To the Editors:

In her review of Claudia Roth Pierpont’s Passionate Minds: Women Rewriting the World [NYR, April 13], in which Eudora Welty, the “perfect lady,” is accused of having failed to write of such timely subjects as racial conflict out of a disinclination to offend her Jackson, Mississippi, neighbors, Lorrie Moore makes the subtle point that a writer may decline to write about some subjects out of modesty: “a writer’s underestimation of his or her abilities, that keeps the work…so constricted.” It might be more generally argued that no artist has the obligation to take on any subject; art isn’t sociology, journalism, or CNN. Only a very naive and mean-spirited critic would wish to fault Emily Dickinson for having failed to write specifically of the Civil War, for instance, or Henry James, Edith Wharton, and Willa Cather for having failed to write of the exploitation of child labor in the US in their time. We note that William Faulkner failed to contend with the great revolution in physics that was occurring during his lifetime, and James Baldwin took no evident interest in women’s liberation. These curious lapses in genius we must forgive.

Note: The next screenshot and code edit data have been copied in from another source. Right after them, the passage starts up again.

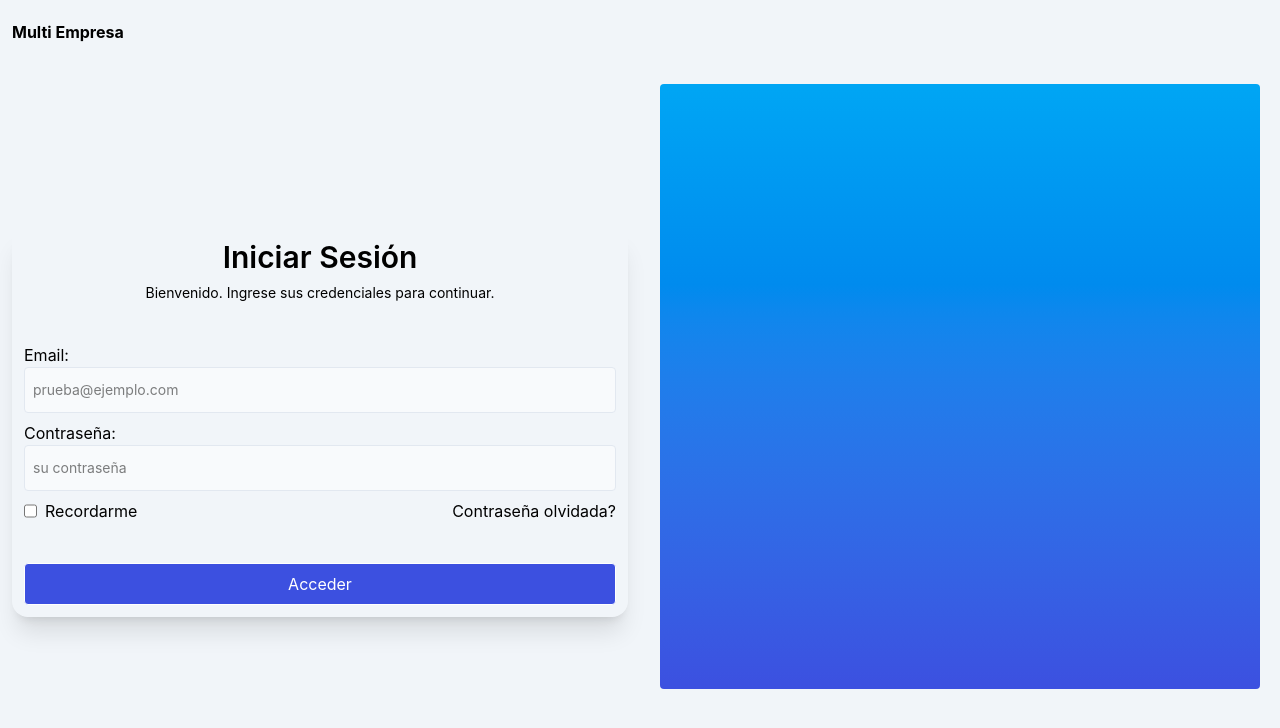
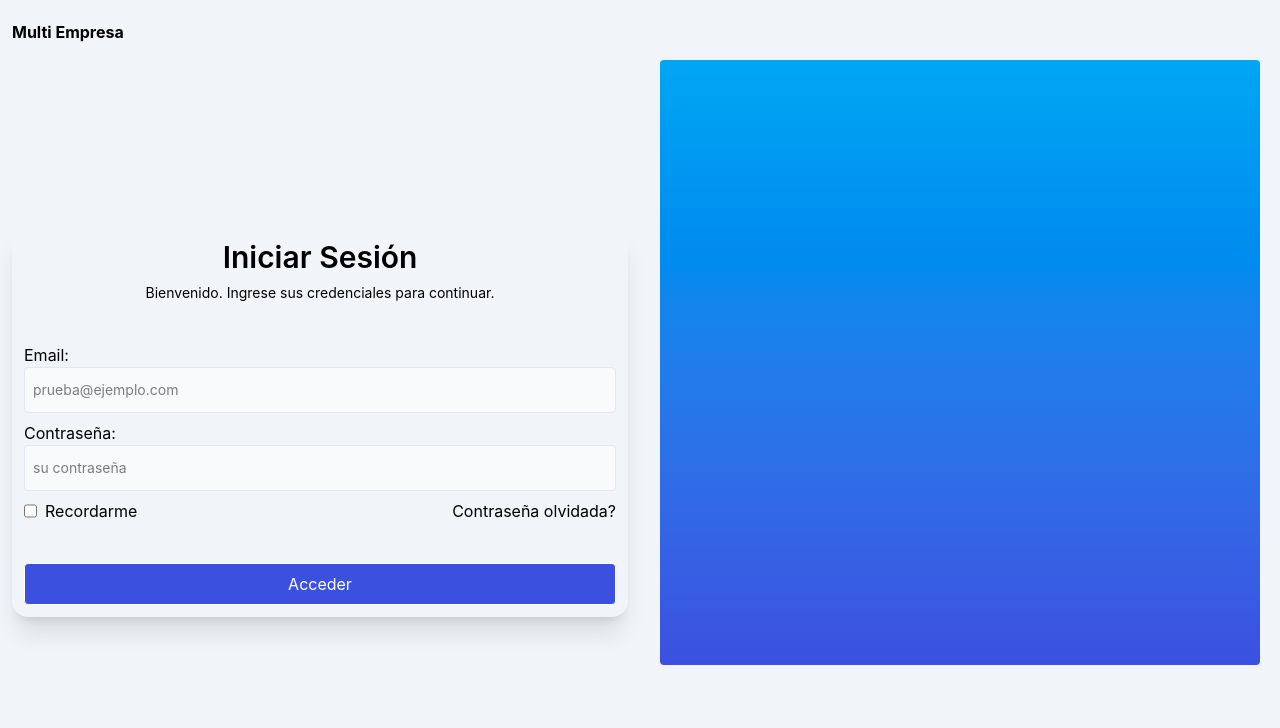
Before and after one commit to Javier-Gondres/Integrador-Monorepo, a Next.js app in the folder apps/web/: page /login in a window 1280 px wide. Shown: the top 728 px of the page. Built offline with nearby package versions, Linux system fonts and the light colour scheme; no server answers.

Commit message:
IS-118 Diseño página login

```diff
--- a/apps/web/src/app/(public)/login/page.tsx
+++ b/apps/web/src/app/(public)/login/page.tsx
@@ -82,7 +82,7 @@ export default function page() {
 
         {/* seccion de fondo/logo */}
         <section
-          className="row-start-2 row-end-3 flex mx-5 mt-10 max-w-full max-h-[80%]
+          className="row-start-2 row-end-3 flex mx-5 mt-4 max-w-full max-h-[80%]
                       max-sm:row-start-1 max-sm:row-end-2 max-sm:max-h-full max-sm:border-none max-sm:rounded-none max-sm:m-0
                       border-x border-x-transparent rounded-sm bg-linear-to-b from-sky-500 to-[#3C50E0]"
         >
```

The irony is that, in fact, in her bullying of Welty, Pierpont exhibits an ignorance of Welty’s more “timely” work. Welty has written at least two fine stories that deal directly, and memorably, with racial issues in her South: “Where Is the Voice Coming From?” (1963), which gives voice to the white racist killer who shot down the black university student Medgar Evers; and “The Demonstrators” (1966). The merit of these stories isn’t that they are timely, or even courageous, but that they are beautifully written.

Joyce Carol Oates
Professor of Humanities
Princeton University
Princeton, New Jersey

This Issue

May 11, 2000